University Library now digitized nearly 50 years of the Kent Stater

Stephanie Rosso

This semester, Kent State University Library recently finished digitizing all issues of the Kent Stater from the 1980s now making nearly 50 years of past published news available to the public.

The University Library has been conducting a multi-year project starting in 2011 to digitize every issue of the Daily Kent Stater from the fall of 1939 through the fall of 1989. Kent Summer News issues are also included from the 1940s, 1950s, 1960s, 1970s and 1980s.

The project has been funded by the Kent State University Libraries so that anyone, not just Kent State students, has access to the campus’ history for free.

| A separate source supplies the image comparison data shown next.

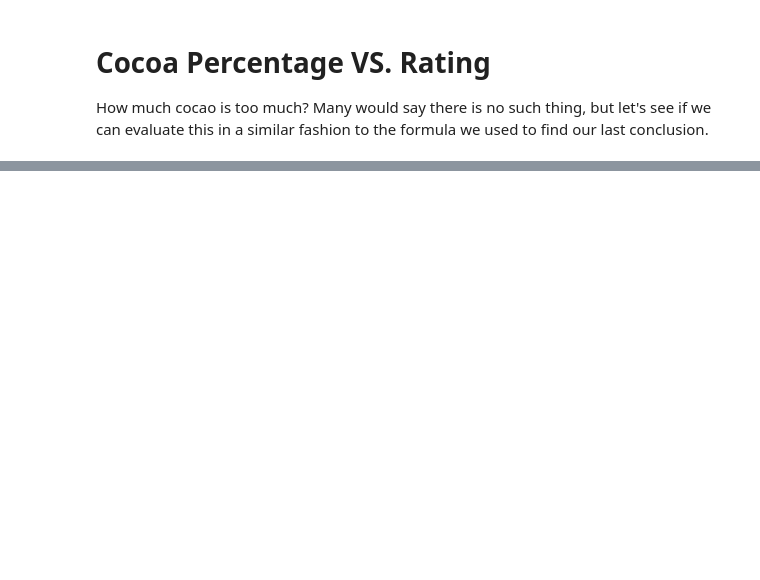
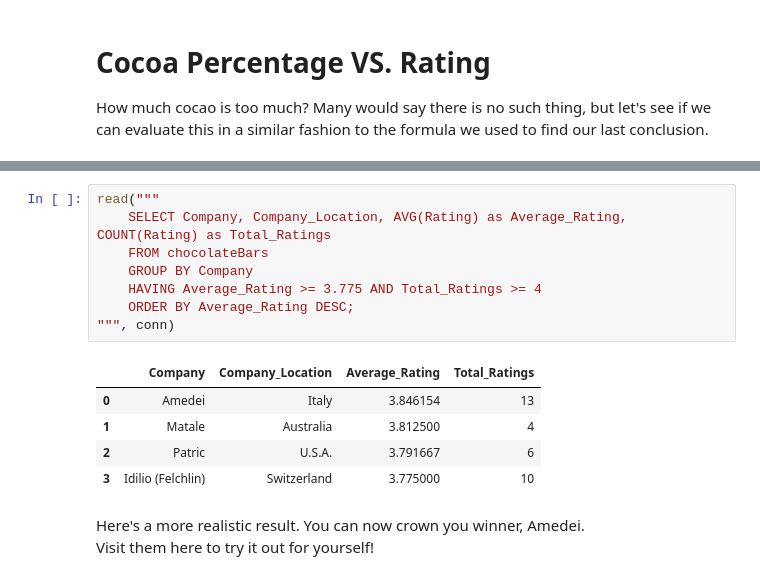
Before and after one commit to a-hawley/Chocolate-Bar-Analysis, a Jupyter notebook: Chocolate Bars.ipynb, the cells around one changed output, grey strips where cells are left out. Saved outputs shown, nothing was run; the diff lists cells and outputs as text; blank space fills up the shorter version.

```diff
--- a/Chocolate Bars.ipynb
+++ b/Chocolate Bars.ipynb
@@ -122,0 +148,17 @@ read("""
+# %%
+read("""
+    SELECT Company, Company_Location, AVG(Rating) as Average_Rating, COUNT(Rating) as Total_Ratings
+    FROM chocolateBars
+    GROUP BY Company
+    HAVING Average_Rating >= 3.775 AND Total_Ratings >= 4
+    ORDER BY Average_Rating DESC;
+""", conn)
+# %% [output]
+|  | Company | Company_Location | Average_Rating | Total_Ratings |
+| 0 | Amedei | Italy | 3.846154 | 13 |
+| 1 | Matale | Australia | 3.812500 | 4 |
+| 2 | Patric | U.S.A. | 3.791667 | 6 |
+| 3 | Idilio (Felchlin) | Switzerland | 3.775000 | 10 |
+# %% [markdown]
+Here's a more realistic result.  You can now crown you winner, Amedei.
+Visit them <a title = "https://www.amedei.it/en/">here</a> to try it out for yourself!
```
Also changed, not shown: parts of 10 cells of this notebook.
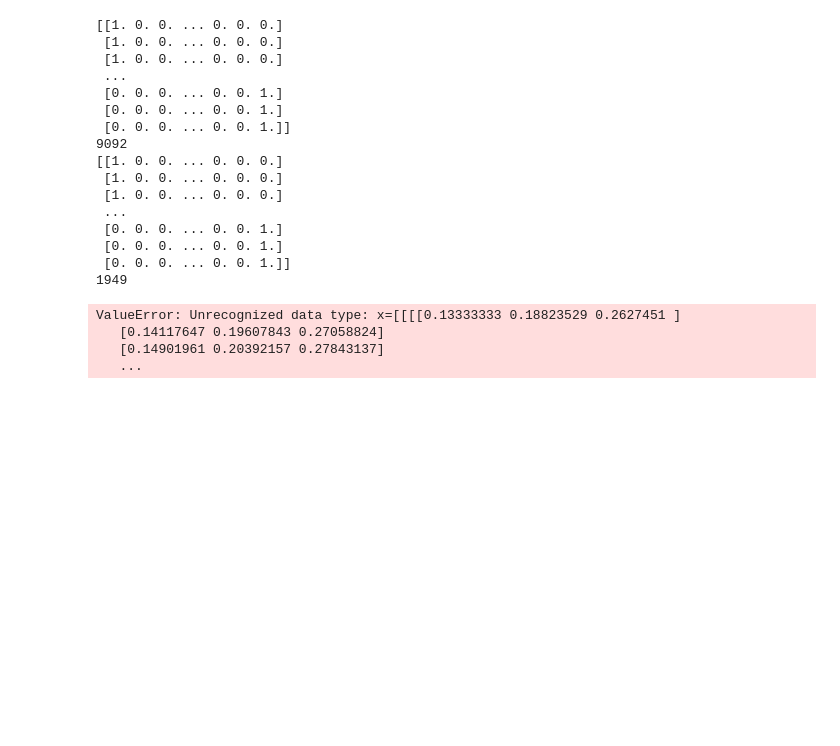
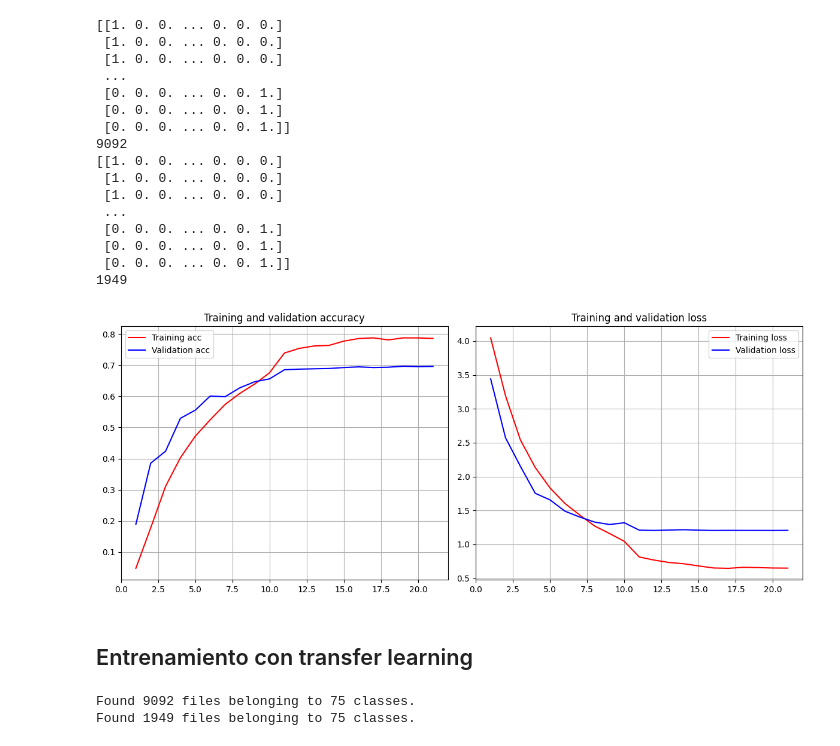
Before and after one commit to SergioManuelJob/NACHI, a Jupyter notebook: Entrenamiento Modelo.ipynb, the cells around one changed output. Cells and saved outputs as stored; diff of their text form; code cells hidden in the pictures; blank space fills up the shorter version.

Commit message:
trainings done, now just need fine tuning! Transfer learning is the best

```diff
--- a/Entrenamiento Modelo.ipynb
+++ b/Entrenamiento Modelo.ipynb
@@ -142,12 +218,19 @@ model = keras.Sequential([
+# %%
+def lr_schedule(epoch):
+    if epoch < 10:
+        return 0.001
+    elif epoch < 15:
+        return 0.0001
+    else:
+        return 0.00001
 # %%
 model.compile(optimizer=Adam(),
-              loss='binary_crossentropy',
+              loss='categorical_crossentropy',
               metrics=['accuracy'])
 
-early_stopping = EarlyStopping(monitor='val_loss', patience=patience_factor, verbose=1)
+early_stopping = EarlyStopping(monitor='val_loss', patience=patience_factor, verbose=1, restore_best_weights=True)
+model_checkpoint = ModelCheckpoint('best_model.keras', monitor='val_loss', save_best_only=True, verbose=1)
+lr_scheduler = LearningRateScheduler(lr_schedule)
-# %%
-X_train = np.array(X_train)
-X_val = np.array(X_val)
 # %%
 y_one_hot_train = []
 for etiqueta in y_train:
@@ -187,13 +272,34 @@ print(len(y_one_hot_val))
  [0. 0. 0. ... 0. 0. 1.]]
 1949
 # %%
-history = model.fit(X_train, y_train,
+history = model.fit(X_train, y_one_hot_train,
                     epochs=epochs,
                     batch_size=32,
-                    validation_data=(X_val, y_val),
-                    callbacks=[early_stopping])
+                    validation_data=(X_val, y_one_hot_val),
+                    callbacks=[early_stopping, model_checkpoint, lr_scheduler])
-# %% [output]
-ValueError: Unrecognized data type: x=[[[[0.13333333 0.18823529 0.2627451 ]
-   [0.14117647 0.19607843 0.27058824]
-   [0.14901961 0.20392157 0.27843137]
-   ...
+# %%
+visualize(history)
+# %% [output]
+[figure, added]
+# %% [markdown]
+## Entrenamiento con transfer learning
+# %%
+img_height,img_width=180,180
+batch_size=32
+
+train_dataset = tf.keras.preprocessing.image_dataset_from_directory(
+  train_directory,
+  seed=111,
+  shuffle=True,
+  image_size=(img_height, img_width),
+  batch_size=batch_size)
+
+val_dataset = tf.keras.preprocessing.image_dataset_from_directory(
+  validation_directory,
+  shuffle=False,
+  seed=111,
+  image_size=(img_height, img_width),
+  batch_size=batch_size)
+# %% [output]
+Found 9092 files belonging to 75 classes.
+Found 1949 files belonging to 75 classes.
```
Also changed, not shown: parts of 16 cells of this notebook, 2 other files.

Dean of University Libraries James Bracken has been helping with the archiving process. He said the University Library decided to digitally archive the school’s newspapers because it was a chance to restore the stories.

“The papers were printed on heavily acidic, cheap paper, and they are falling apart,” he said. “So putting it on a digital format makes it so that it’s preserved and it’s accessible.”

Bracken also said the digitization of the newspapers is for alumni who visit Kent State for their graduation anniversary during homecoming.  

“When we finished the 1950s, the class of 1950 was coming back for their 50th anniversary and we wanted to catch that class and say ‘What did you do? Were you in the paper?’”

Not only are the archives used to restore the articles and attract alumni, but they are accessible for students to study past events such as May 4th.

“We digitized the decades of the 60s and the 70s first, so that students who were studying May 4th would have all the papers they would ever want to look at,” Bracken said.

After the 1960s and 1970s were digitized, the library started working on the other decades.

Senior fashion merchandising major Molly Hanlon said she thinks the digitization of the Stater is important in preserving Kent State’s history.

“This university has so much history to offer not only Kent students, but for anyone around the world,” she said. “The accessibility into the past should be absolutely taken advantage of.”

Hanlon agrees that using the archives for class research has increased the easiness in obtaining past information.

“Now students don’t have to walk to the special collections section in the library to get what they want,” she said. “Whatever we need is at our fingertips, which saves time.”

Bracken said that every school should digitize their newspapers.

“Wouldn’t it be cool to see big college towns around Ohio and say ‘What did it look like?’ We need to do this because it’s (Kent’s history) and we can make it available to anyone around the world,” he said.

The Stater archives are accessible for free at the University Libraries website on the “Daily Kent Stater Digital Archive” page.

Contact Stephanie Rosso at [email protected]